* **Task statement**: Each record should be given again exactly, and any picture in it left out.

==== Materials provided ====

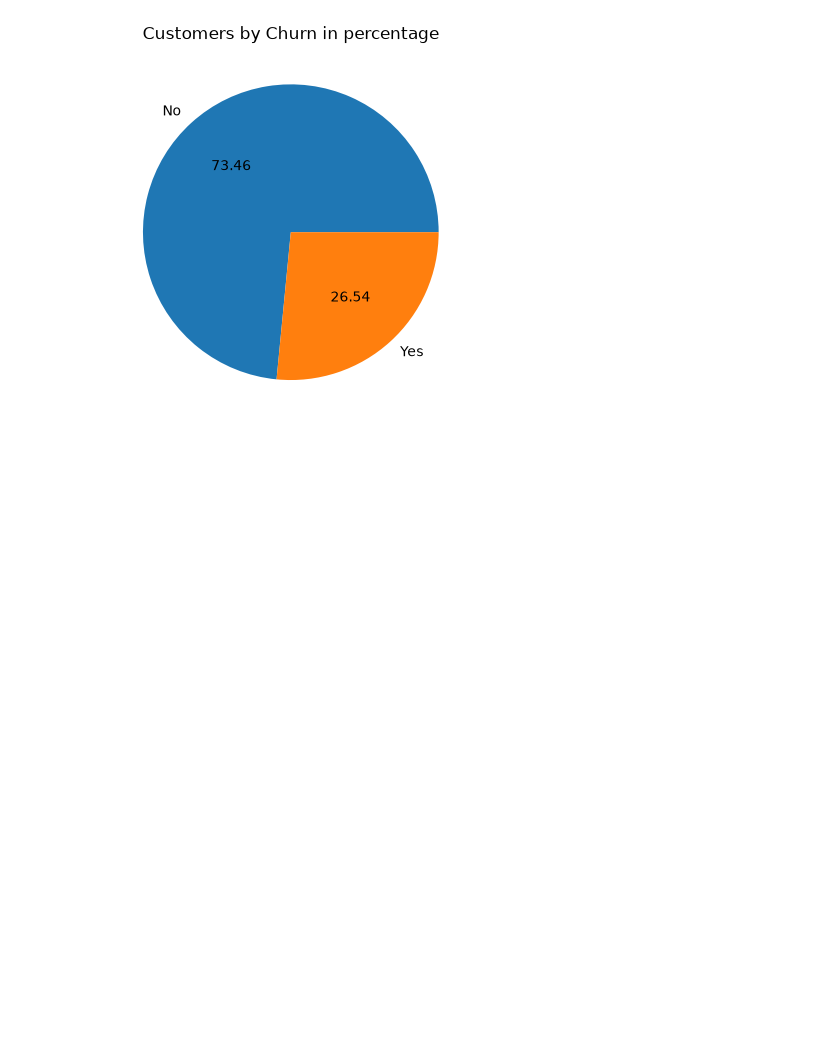
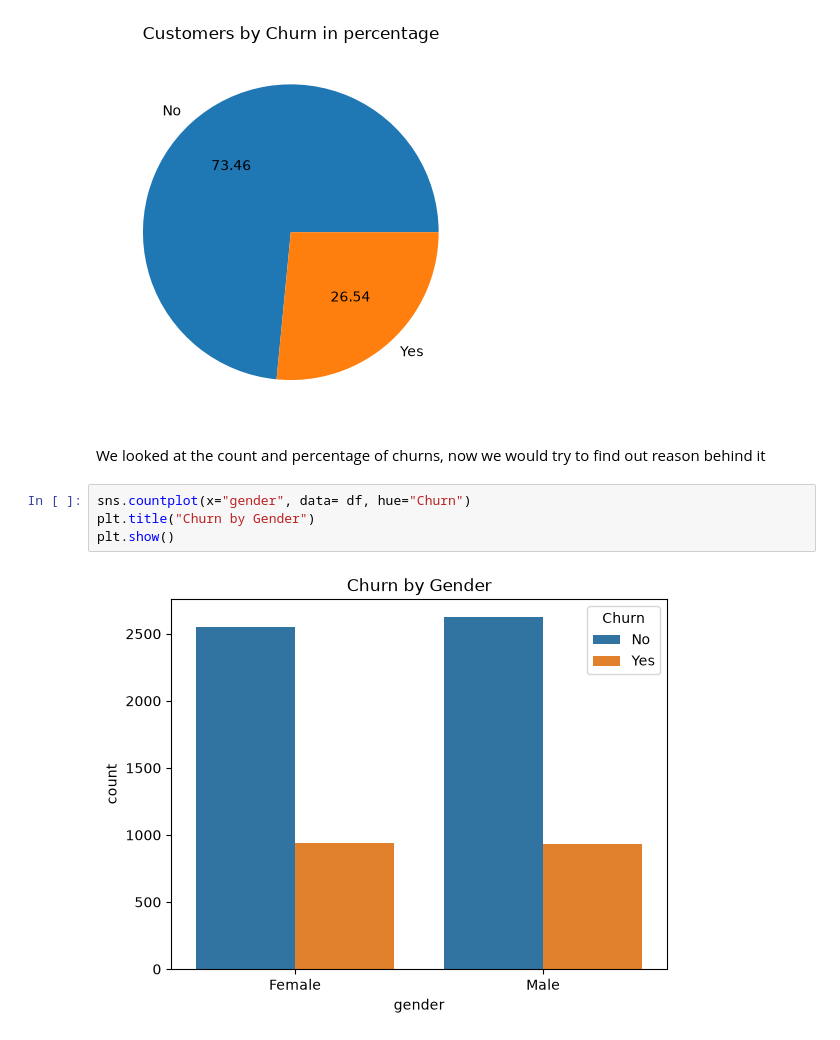
Before and after one commit to anojpradhan/learningDS, a Jupyter notebook: eda.ipynb, the cells around one changed output. Cells and saved outputs as stored; diff of their text form; blank space fills up the shorter version.

Commit message:
count plot by percentage

```diff
--- a/eda.ipynb
+++ b/eda.ipynb
@@ -126,3 +126,11 @@ plt.title("Customers by Churn in Percentage")
 plt.show()
 # %% [output]
 [figure]
+# %% [markdown]
+We looked at the count and percentage of churns, now we would try to find out reason behind it
+# %%
+sns.countplot(x="gender", data= df, hue="Churn")
+plt.title("Churn by Gender")
+plt.show()
+# %% [output]
+[figure, added]
```
Also changed, not shown: parts of 4 cells of this notebook.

====

* **Task output**:
Before and after one commit to anojpradhan/learningDS, a Jupyter notebook: eda.ipynb, the cells around one changed output. Cells and saved outputs as stored; diff of their text form; blank space fills up the shorter version.

Commit message:
count plot by percentage

```diff
--- a/eda.ipynb
+++ b/eda.ipynb
@@ -126,3 +126,11 @@ plt.title("Customers by Churn in Percentage")
 plt.show()
 # %% [output]
 [figure]
+# %% [markdown]
+We looked at the count and percentage of churns, now we would try to find out reason behind it
+# %%
+sns.countplot(x="gender", data= df, hue="Churn")
+plt.title("Churn by Gender")
+plt.show()
+# %% [output]
+[figure, added]
```
Also changed, not shown: parts of 4 cells of this notebook.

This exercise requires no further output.